In the 1960s, Raffaele Gervasio, an Apulian composer, a pupil of Respighi among others and known above all as the author of the initials of the television Carosello, made a learned and enthralling transcription of these songs, which was then transformed into a highly successful record which, remastered digitally in February 2011, it entered the top 30 compilation chart for three weeks. Singers of the caliber of Mario Del Monaco, Giulio Fioravanti, Nicola Rossi Lemeni, Angelica Tuccari, Virginia Zeani lent their voices, directed by Franco Ferrara. The concert program follows the chronological scan of historical events (Before ’48, The First War of Independence, The Second War of Independence, The Thousand, Roma Capitale, After 1970, The Great War) and the songs are united in short suites interspersed with historical and anecdotal comments.

“Our feeling of national unity has often been questioned, it has often faltered,” says Corrado Augias. “However, if there is an element that has powerfully unified this feeling, also for the emotions it arouses”, continues Augias, “it is precisely the songs that accompanied the arduous journey of construction, before the Kingdom of Italy and then after the ’46 of the Italian Republic, happily alive today. The evening that will be presented to the public is based on a series of songs that accompanied first the patriotic movements of the Risorgimento, then Roma Capitale (20 September 1870), the First World War, a war of great emotional participation by the people. The evening will end with “The bell of San Giusto” entrusted to the Choir of White Voices and will be a highly emotional moment. My participation will consist in the historical presentation of the various moments in which the songs are divided, trying to clarify what were the reasons that inspired those songs and what feelings they aroused then and, we frankly hope, even today “.

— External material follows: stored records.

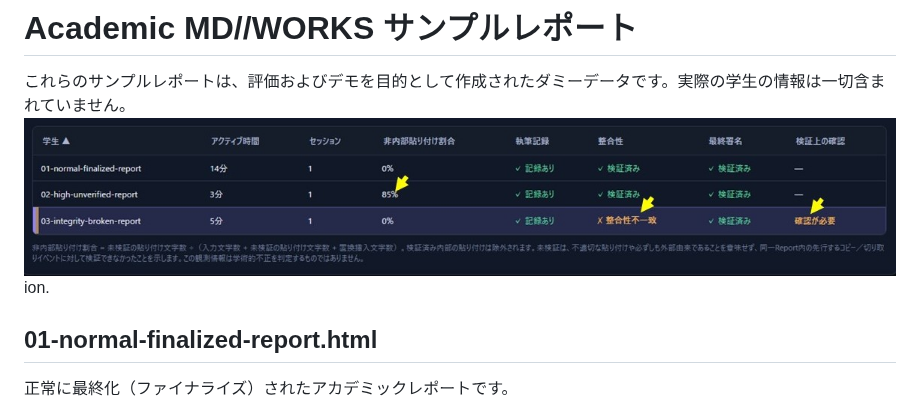
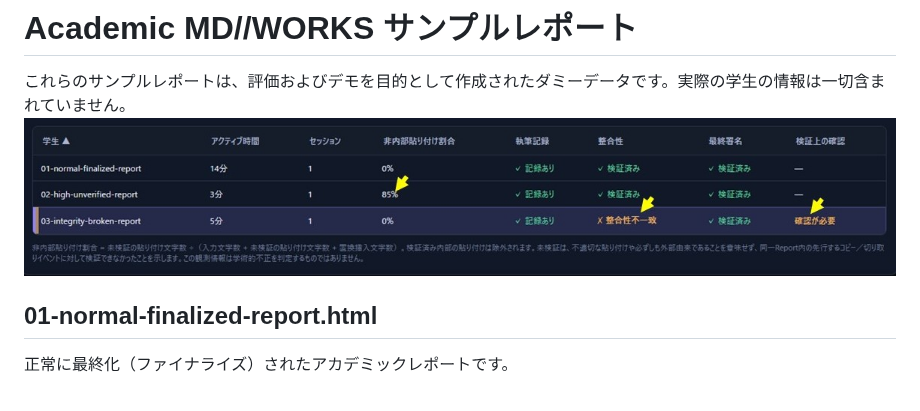
Before and after one commit to HKJPN/MD-WORKS-PROVENANCE, a Markdown page: samples/README.md, the part around the change. Drawn GitHub-style.

Commit message:
Fix image tag in README.md

```diff
--- a/samples/README.md
+++ b/samples/README.md
@@ -56,7 +56,7 @@ Integrity Broken does not by itself determine why the file changed or whether ac
 # Academic MD//WORKS サンプルレポート
 
 これらのサンプルレポートは、評価およびデモを目的として作成されたダミーデータです。実際の学生の情報は一切含まれていません。
-<img src="https://github.com/HKJPN/MD-WORKS-PROVENANCE/blob/main/images/SamplePicJ.jpg" alt="SamplePicJ.jpg" width="100%"><br>ion.
+<img src="https://github.com/HKJPN/MD-WORKS-PROVENANCE/blob/main/images/SamplePicJ.jpg" alt="SamplePicJ.jpg" width="100%"><br>
 
 
 ## 01-normal-finalized-report.html
```
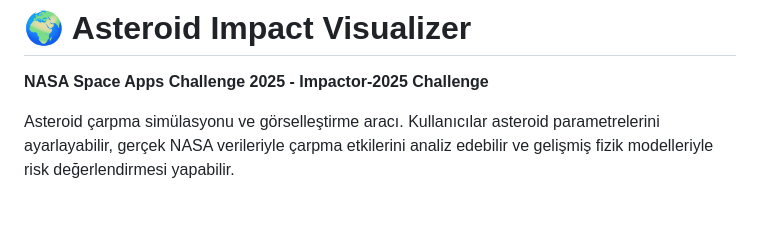
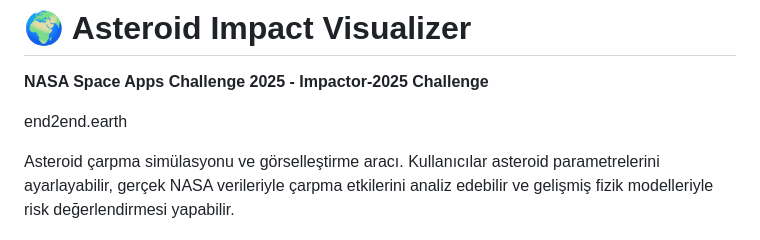
Before and after one commit to berkayouzhan/space2end-2025, a Markdown page: README.md, the part around the change. Drawn GitHub-style; blank space fills up the shorter version.

```diff
--- a/README.md
+++ b/README.md
@@ -1,6 +1,8 @@
 # 🌍 Asteroid Impact Visualizer
 
 **NASA Space Apps Challenge 2025 - Impactor-2025 Challenge**
+
+end2end.earth
 
 Asteroid çarpma simülasyonu ve görselleştirme aracı. Kullanıcılar asteroid parametrelerini ayarlayabilir, gerçek NASA verileriyle çarpma etkilerini analiz edebilir ve gelişmiş fizik modelleriyle risk değerlendirmesi yapabilir.
 
```
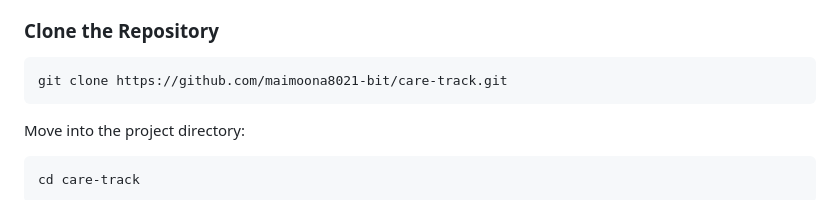
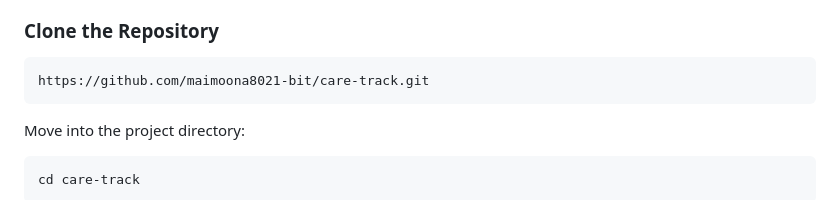
Before and after one commit to maimoona8021-bit/care-track, a Markdown page: README.md, the part around the change. GitHub-like rendering.

````diff
--- a/README.md
+++ b/README.md
@@ -218,7 +218,7 @@ Make sure the following tools are installed:
 ### Clone the Repository
 
 ```bash
-git clone https://github.com/maimoona8021-bit/care-track.git
+https://github.com/maimoona8021-bit/care-track.git
 ```
 
 Move into the project directory:
````
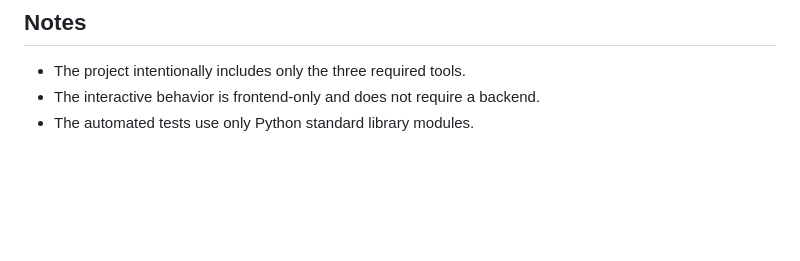
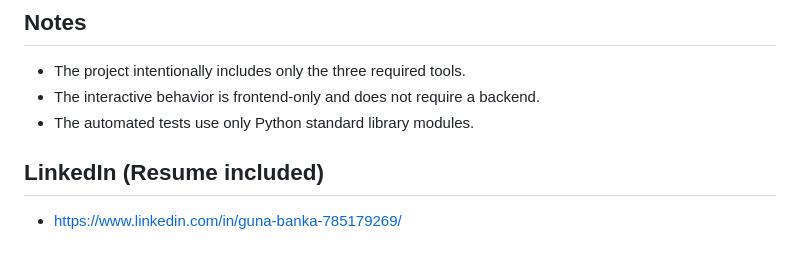
Before and after one commit to gdb22/Resume-Analysis-Job-Technology---Guna-Banka, a Markdown page: README.md, the part around the change. Drawn GitHub-style; blank space fills up the shorter version.

Commit message:
Add LinkedIn profile link to README

```diff
--- a/README.md
+++ b/README.md
@@ -109,3 +109,6 @@ Users can paste a cover letter and receive:
 - The project intentionally includes only the three required tools.
 - The interactive behavior is frontend-only and does not require a backend.
 - The automated tests use only Python standard library modules.
+
+## LinkedIn (Resume included)
+- https://www.linkedin.com/in/guna-banka-785179269/
```
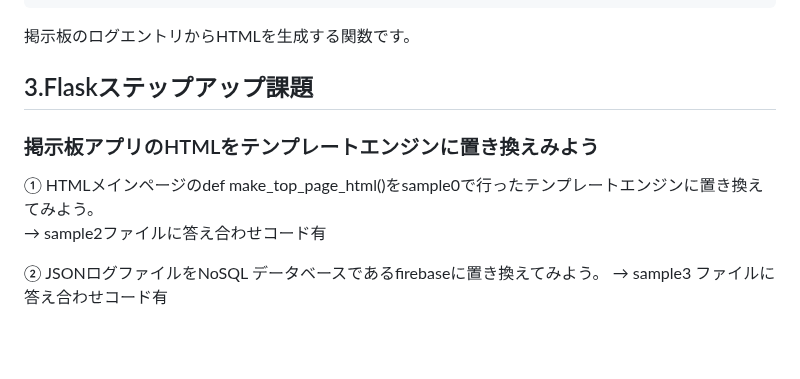
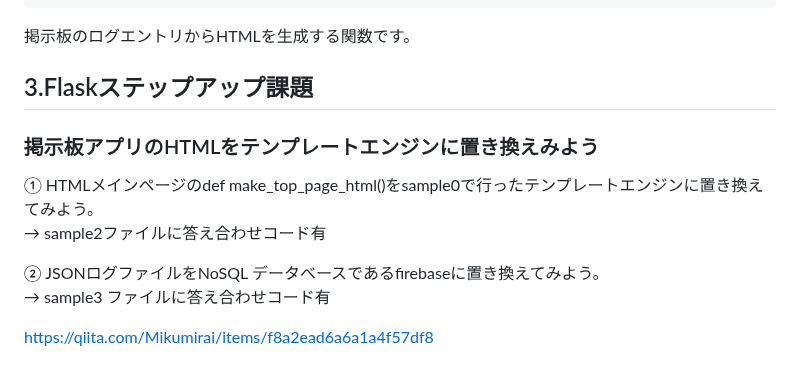
Before and after one commit to shohei0990/tech0_demo_flask_20231109, a Markdown page: README.md, the part around the change. Rendered like a GitHub page; blank space fills up the shorter version.

```diff
--- a/README.md
+++ b/README.md
@@ -257,6 +257,9 @@ def make_logs():
 掲示板のログエントリからHTMLを生成する関数です。
 
 
+
+
+
 ## 3.Flaskステップアップ課題
 
 ### 掲示板アプリのHTMLをテンプレートエンジンに置き換えみよう
@@ -265,3 +268,5 @@ def make_logs():
 
 ② JSONログファイルをNoSQL データベースであるfirebaseに置き換えてみよう。
   → sample3 ファイルに答え合わせコード有
+
+  https://qiita.com/Mikumirai/items/f8a2ead6a6a1a4f57df8
```
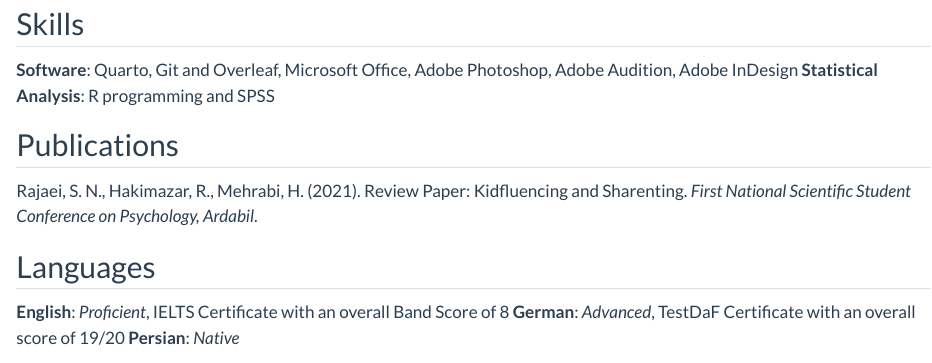
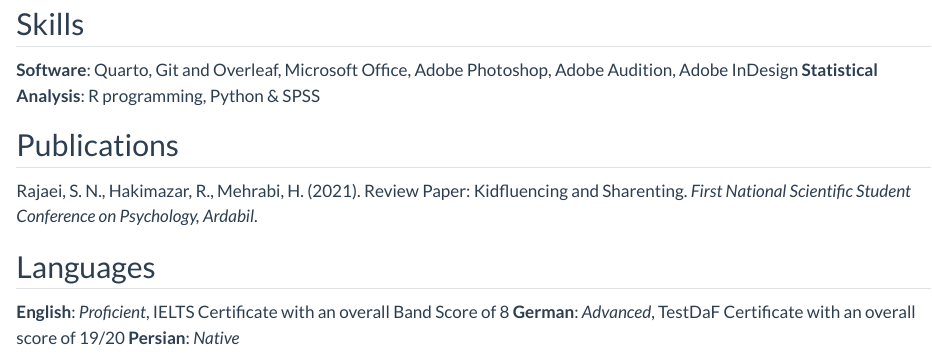
Before and after one commit to rezahakimazar/rezahakimazar.github.io, a Quarto document (pages/cv.qmd): the page in a window 1100 px wide, from 1350 px down. Rendered offline with R 4.5, knitr and Pandoc in place of Quarto, with nearby package versions.

Commit message:
add python remove blog

```diff
--- a/_quarto.yml
+++ b/_quarto.yml
@@ -7,8 +7,8 @@ website:
     left:
       - text: "About"
         href: index.qmd
-      - text: "The Jotter Pen"
-        href: pages/blog.qmd
+      #- text: "The Jotter Pen"
+      #  href: pages/blog.qmd
       - text: "Professional Snapshot"
         href: pages/cv.qmd
    #   - text: "Hate Visualizations(!)"
--- a/pages/cv.qmd
+++ b/pages/cv.qmd
@@ -70,7 +70,7 @@ GPA: *18.78/20 in the Iranian System or 1.3 in the German System*
 
 ## Skills
 
-**Software**: Quarto, Git and Overleaf, Microsoft Office, Adobe Photoshop, Adobe Audition, Adobe InDesign **Statistical Analysis**: R programming and SPSS
+**Software**: Quarto, Git and Overleaf, Microsoft Office, Adobe Photoshop, Adobe Audition, Adobe InDesign **Statistical Analysis**: R programming, Python & SPSS
 
 ## Publications
 
```
Also changed, not shown: docs/search.json, 2 other files.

“Gervasio’s reinterpretation of the Risorgimental songs” – tells us Carlo Rizzari – “is characterized by a brilliant, evocative, sometimes virtuosic orchestration of which one inevitably captures the cultured, refined extraction, linked to the most significant previous art music . The themes, while clearly recognizable, are used in a counterpoint manner; Gervasio’s harmonic fantasy enriches the sound texture and, through a skilful use of polytonality, creates very suggestive expressive effects. The passion and rhythmic energy of certain choirs, particularly those linked to the beginnings of the Risorgimento struggles – continues the Sicilian director – clarifies the strong link between popular songs and early Verdi operas. Therefore, we will listen to a concert full of contrasts where from the joyful vivacity of the marches we pass to the sweet melancholy of the choirs of the Alpine troops, richly harmonized: the realistic effects of the war are told by the wisdom of Gervasio also with the use of particular instruments, such as the Onde Martenot as well as a rich series of percussions. Gervasio thus achieves a musical result of the highest depth that also enhances the rich heritage of popular music linked to the history of the unification of Italy: the same result that in those years achieved a great author of cinematographic music, Nino Rota. “

Friday 6 August at 9 pm – Cavea Auditorium Parco della Musica, Rome
The Songs that have made Italy from Independence, Unity to the Great War, transcriptions by Raffaele Gervasio
Orchestra, Chorus and White Voices of the National Academy of Santa Cecilia
Fanfare of the National Association of Bersaglieri
Carlo Rizzari Director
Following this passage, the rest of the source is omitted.